In our numbed reactions to constant mass shootings we’re pulled into tracking which ideological side has produced more homicidal maniacs. Our wish to absolve ourselves of responsibility hints that we’re feeling it in some way. The inkling of collective guilt we get when confronted by news of horrific violence isn’t right on exactly, but it shouldn’t be dismissed. It’s a complement to empathy. We wish we could do something. At the same time we unconsciously wonder at what we did. Unexamined and then repressed this anxiety may, in turn, devolve to a less than humane rush to determine a shooter’s race or politics—a habit of mind we’d all be better off ditching.
Imagine that you are writing a book which opens with your central character, “a powerful, 6’2″, finely dressed man of proud stature and handsome face,” leaping “like a lion” from a bus to save a woman from two knife-wielding thugs. Imagine that, within the next page, you have further described your protagonist as “a musician, and artist… quick in mind and step… (with) an unusual grace of movement… magnetic charm,” and a “creamy” skinned Afro-American, bearing a “noteworthy resemblance” to Clark Gable.
Imagine that your book is a first-person narrative, whose central character is describing himself.
What follows is an excerpt from the late Stuart Hall’s Familiar Stranger: A Life Between Two Islands (2017). First is posting it with the permission of Duke University press which holds the copyright.
General Kelly is back in the news. He yesterday announced that he has no reason to apologize to Congresswoman Wilson, also that Robert E, Lee was a hero, since “It was always loyalty to state first back in those days.” This last pronouncement would have startled both the 115, 000 Southern whites who enlisted in the Union Army and their 180,000 or so black comrades, the vast majority of them southern, who also bore arms for the United States.
Where did women not have the right to vote until 1971? Where did they still need their husbands’ permission to work in 1988? Where do political parties still advocate no punishment for rape in marriage? The Middle East? Africa? Central Asia? No: It’s Switzerland…
Post-Weinstein Facebook posts by Laurie Stone…

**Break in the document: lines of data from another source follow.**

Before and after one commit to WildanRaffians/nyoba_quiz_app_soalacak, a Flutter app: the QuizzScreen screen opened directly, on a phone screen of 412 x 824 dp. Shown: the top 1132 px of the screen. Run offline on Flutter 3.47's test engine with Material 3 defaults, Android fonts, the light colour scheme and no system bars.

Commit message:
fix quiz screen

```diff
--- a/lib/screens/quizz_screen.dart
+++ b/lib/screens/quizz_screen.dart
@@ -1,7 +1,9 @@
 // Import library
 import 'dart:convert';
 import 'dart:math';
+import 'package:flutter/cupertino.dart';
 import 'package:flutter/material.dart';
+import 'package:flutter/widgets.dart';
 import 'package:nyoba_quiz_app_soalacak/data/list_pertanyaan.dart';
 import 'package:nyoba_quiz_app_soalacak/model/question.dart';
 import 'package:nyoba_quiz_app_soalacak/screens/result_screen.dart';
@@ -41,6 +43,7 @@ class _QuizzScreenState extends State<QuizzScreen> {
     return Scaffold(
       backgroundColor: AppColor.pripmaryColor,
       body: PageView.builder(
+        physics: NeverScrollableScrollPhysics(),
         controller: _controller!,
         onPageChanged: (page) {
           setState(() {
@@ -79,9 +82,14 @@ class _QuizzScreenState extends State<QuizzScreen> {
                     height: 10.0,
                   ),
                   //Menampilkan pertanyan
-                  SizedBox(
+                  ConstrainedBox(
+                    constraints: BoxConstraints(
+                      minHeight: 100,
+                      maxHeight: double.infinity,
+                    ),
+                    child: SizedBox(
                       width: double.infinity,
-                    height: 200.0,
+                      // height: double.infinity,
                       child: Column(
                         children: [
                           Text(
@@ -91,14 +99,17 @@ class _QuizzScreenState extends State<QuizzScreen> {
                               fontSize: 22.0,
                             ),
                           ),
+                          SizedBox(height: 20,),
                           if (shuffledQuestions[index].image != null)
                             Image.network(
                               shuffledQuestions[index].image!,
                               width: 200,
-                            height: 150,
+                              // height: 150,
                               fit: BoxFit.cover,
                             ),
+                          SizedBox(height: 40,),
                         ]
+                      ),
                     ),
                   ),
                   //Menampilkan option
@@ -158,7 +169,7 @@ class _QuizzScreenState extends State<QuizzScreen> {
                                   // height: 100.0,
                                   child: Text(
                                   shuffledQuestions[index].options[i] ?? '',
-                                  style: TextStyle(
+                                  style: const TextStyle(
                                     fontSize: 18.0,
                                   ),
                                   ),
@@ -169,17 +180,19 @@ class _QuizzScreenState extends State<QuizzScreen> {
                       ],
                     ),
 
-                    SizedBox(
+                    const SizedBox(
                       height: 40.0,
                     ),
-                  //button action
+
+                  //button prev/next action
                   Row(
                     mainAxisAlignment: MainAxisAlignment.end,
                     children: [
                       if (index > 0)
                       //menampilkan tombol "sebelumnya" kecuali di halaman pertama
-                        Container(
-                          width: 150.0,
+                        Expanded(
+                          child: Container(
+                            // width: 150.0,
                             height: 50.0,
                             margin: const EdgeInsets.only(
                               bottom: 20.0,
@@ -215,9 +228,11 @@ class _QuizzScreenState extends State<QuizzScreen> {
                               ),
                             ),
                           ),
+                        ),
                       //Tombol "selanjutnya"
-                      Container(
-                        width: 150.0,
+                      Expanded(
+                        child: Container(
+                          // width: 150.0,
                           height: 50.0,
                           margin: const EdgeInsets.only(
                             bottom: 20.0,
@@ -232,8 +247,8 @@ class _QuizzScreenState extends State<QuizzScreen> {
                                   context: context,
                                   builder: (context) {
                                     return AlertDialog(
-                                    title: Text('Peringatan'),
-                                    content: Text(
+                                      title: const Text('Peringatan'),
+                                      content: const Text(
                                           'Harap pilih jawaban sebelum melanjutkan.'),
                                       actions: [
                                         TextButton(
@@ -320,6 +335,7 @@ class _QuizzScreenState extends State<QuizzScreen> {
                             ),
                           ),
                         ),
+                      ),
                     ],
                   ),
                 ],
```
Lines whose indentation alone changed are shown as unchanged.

And so, the monster that is Harvey Weinstein has been banished, and soon, perhaps, he will be incarcerated. Troops of celebrities have rushed to condemn him, some claiming ignorance about his m.o. and nearly all expressing horror. It’s been a long time since the word disgusting was used by so many men who, if the tropes of pornography are to be believed, harbor fantasies very close to what Weinstein acted upon. I suspect that the conflict between what men and women feel sexually (which isn’t a single thing) and what we feel politically (which is) reflects a climate of anxiety amplified by social media and by newspapers and TV shows that have everything to gain from scandalizing. The result has been a two-edged sword. There’s a real struggle against sexual oppression and a more ambiguous fostering of uneasiness about sex that is potentially as oppressive as the situation it is meant to address.

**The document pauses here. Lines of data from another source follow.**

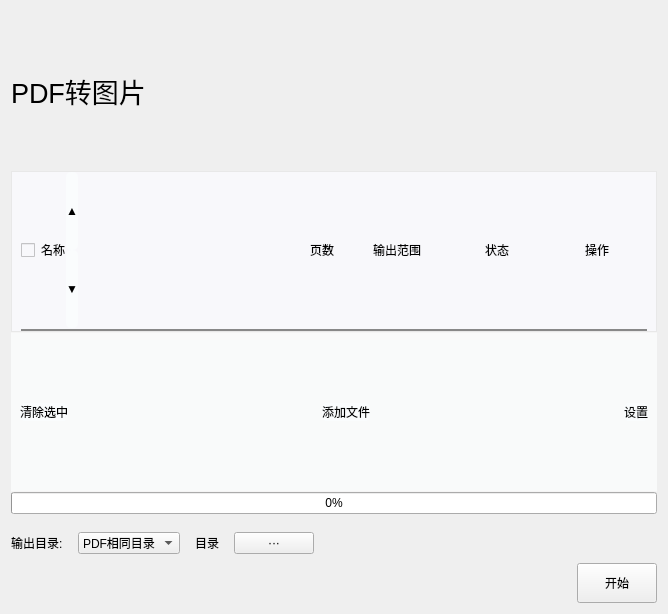
Old version of the form app/ui/doc_convert/pdf2image/pdf2image_ui.ui in the repository LC044/EasyBox.
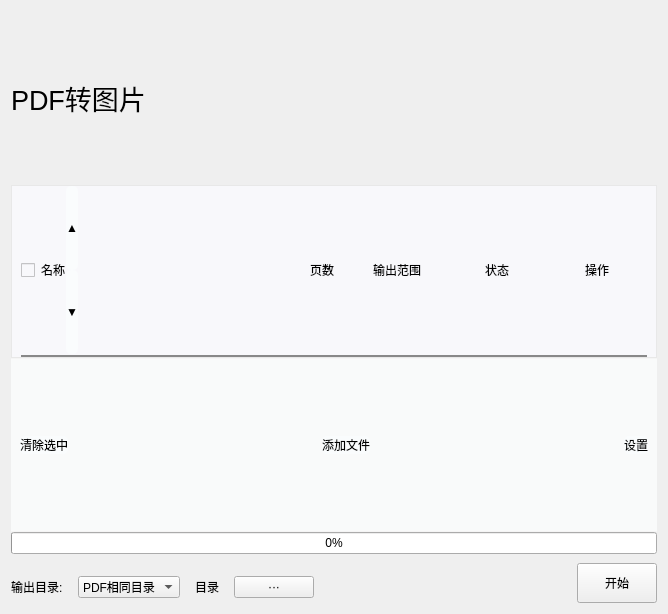
New version of the form.

Patch:
```diff
--- a/app/ui/doc_convert/pdf2image/pdf2image_ui.ui
+++ b/app/ui/doc_convert/pdf2image/pdf2image_ui.ui
@@ -531,26 +531,6 @@
        </property>
       </spacer>
      </item>
-    </layout>
-   </item>
-   <item>
-    <layout class="QHBoxLayout" name="horizontalLayout">
-     <property name="topMargin">
-      <number>9</number>
-     </property>
-     <item>
-      <spacer name="horizontalSpacer">
-       <property name="orientation">
-        <enum>Qt::Horizontal</enum>
-       </property>
-       <property name="sizeHint" stdset="0">
-        <size>
-         <width>40</width>
-         <height>20</height>
-        </size>
-       </property>
-      </spacer>
-     </item>
      <item>
       <widget class="QPushButton" name="btn_start">
        <property name="minimumSize">
```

“Everybody fucking knew” about Harvey Weinstein’s predatory side says screenwriter Scott Rosenberg in a self-lacerating post in which he called out complicit Hollywood. Rosenberg blamed himself and bigger players for their not-knowing stance toward the monstrous mogul. Rosenberg’s rant on the low motives that kept all of them on Weinstein’s team seemed spot on, but as I read him last night, I found myself resisting his larger claims for Weinstein’s cultural import:
The figure of Slim Shady haunts the moldering corridors of the Midwest. In every town you’ll meet them–tall, pale young men in hoodies on the margins of the mainstream economy. They roam the busted landscape of blue-collar America, enacting private sagas of self-destruction in search of some lost myth of unsullied masculinity.
I’m an inveterate watcher of ABC’s popular “Shark Tank.”
Cultural Studies 1983 (2016) Stuart Hall; Duke University Press
Familiar Stranger: A Life Between Two Islands (2017), Stuart Hall, (Editor, Bill Schwarz); Duke University Press
Resistance Through Rituals (1976) S. Hall and T. Jefferson; Hutchinson & Co.
“Subcultural Conflict and Working Class Community” Phil Cohen in Culture, Media, Language (1981) edt. by S. Hall, D. Hobson, H. Lowe, P. Willis; Hutchinson & Co.
Meantime (1984) Directed by Mike Leigh
A Running Jump (2012) Directed by Mike Leigh
“Handsworth Revolution” on the lp Handsworth Revolution (1978) Steel Pulse
“Sonny’s Lettah” on the lp Making History (1983) Linton Kwesi Johnson
“Riots, Rhymes and Reason” Linton Kwesi Johnson at www.lintonkwesijohnson.com